Hey folks, Captain Adam Morley here from Genung’s Fish Camp in Crescent Beach. I wanted to give you an update on our local fishing conditions. This past Thursday, we experienced a new moon, which typically means a slow bite for the next couple of days. However, I expect the action to pick up and continue improving as we approach the full moon.

Despite the moon phase, the redfish bite has been pretty hot. We’re seeing great success with topwater lures during higher tides and sub-surface baits during the lower tides. The flounder bite has also really picked up, with reports of good numbers being caught in the river. Snook are starting to show up as well, adding to the excitement.

Water temperatures in the river are in the mid-80s, which seems to be keeping the ladyfish, jacks, and catfish active and plentiful. They’ve been aggravating anglers, but it’s all part of the fun.

Over on the surf side, whiting has been decent, but we haven’t had many other promising reports from the surf just yet.

So, gear up and get ready for some great fishing as the conditions continue to improve. Tight lines, everyone!

Chris from Skinny Water Lures talks about techniques he used to reel in a first place win this past week at the Florida Redfish series tournament. It was 6am on the morning of the Florida Redfish Series, St. Augustine round, and I was already itching to get on the water. The high tide was going out, and I knew that the redfish would be pushed into the high-flooded grass as it dropped. I pushed my kayak into the flats, and before long, I spotted several redfish tailing through the grass, feasting on small crustaceans clinging to the blades.

As I waited patiently for a bite, I noticed a tailing redfish right in front of me. I quickly made a cast deep into the grass with a weedless frog, hoping to entice it with a topwater presentation. Just as I started to retrieve the lure, the redfish spotted it and torpedoes after it, missing the lure by a hair’s breadth. I quickly reeled in the line to make another cast, but something spooked it and off it swam.

I knew these redfish would be in the flooded grass, so I decided to switch up my tactics and tie on the Skinny Water Lures wake bait. I was hoping the vibration and noise from the wake bait would draw these fish out of the grass and produce more strikes. And boy, was I right! After making several casts parallel to the grass, BAM! A perfect 27-inch redfish shot out of the grass and hammered the wake bait like a NFL linebacker.

The fish put up an epic fight, swimming in and out of the grass and around my kayak. After what felt like an eternity, I finally got it in the net and released it back into the wild. One fish down, our goal was to find one more to take us to two fish between 18-27 inches.

I continued to work the flooded grass, making several more casts before finally getting another bite.

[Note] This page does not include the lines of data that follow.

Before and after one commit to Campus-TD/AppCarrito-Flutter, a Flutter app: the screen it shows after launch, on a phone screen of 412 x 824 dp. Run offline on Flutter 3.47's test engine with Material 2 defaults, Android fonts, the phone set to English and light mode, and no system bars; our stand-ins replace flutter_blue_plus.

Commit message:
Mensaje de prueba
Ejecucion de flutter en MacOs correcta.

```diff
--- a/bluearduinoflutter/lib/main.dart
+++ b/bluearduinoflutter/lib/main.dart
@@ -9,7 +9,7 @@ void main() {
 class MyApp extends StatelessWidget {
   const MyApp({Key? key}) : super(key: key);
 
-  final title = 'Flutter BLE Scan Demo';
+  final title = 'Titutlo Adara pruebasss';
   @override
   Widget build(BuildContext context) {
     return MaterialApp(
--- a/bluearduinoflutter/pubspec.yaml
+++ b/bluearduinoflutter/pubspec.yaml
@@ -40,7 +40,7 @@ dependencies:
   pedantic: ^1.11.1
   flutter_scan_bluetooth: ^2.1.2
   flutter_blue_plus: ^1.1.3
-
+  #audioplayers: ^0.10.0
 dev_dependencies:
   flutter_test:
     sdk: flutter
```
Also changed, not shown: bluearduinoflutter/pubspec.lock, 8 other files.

This fish felt like another upper-slot redfish by the way it was fighting. But just as I thought I had it beat, it broke free and cut my line. I sat there in disbelief, wondering what could have been if I had held on.

As I began to paddle into another spot, I noticed another tailing redfish belly-crawling through the mud. I decided to push pole my kayak through 3 inches of water to try and sight cast this fish. After several minutes of battling through the mud, I finally got close enough to make a cast with a suspending twitch bait.

The lure hit the water just past the redfish, and I made two twitching motions before it was game on! The redfish spotted it and attacked it like a bull, pulling away from me as I tried to reel it in. It was a battle of David and Goliath, with me trying to pull back against its incredible strength. But eventually, I managed to get it in the kayak and on the board.

I couldn’t believe it – I had just landed a 26-3/4-inch redfish. With almost two perfect fish, we were now in first place and ended up winning the tournament.

What helped us win this tournament was being able to watch and listen to my surroundings. Sometimes being able to look and listen will allow you to find those fish that are hiding just out of sight.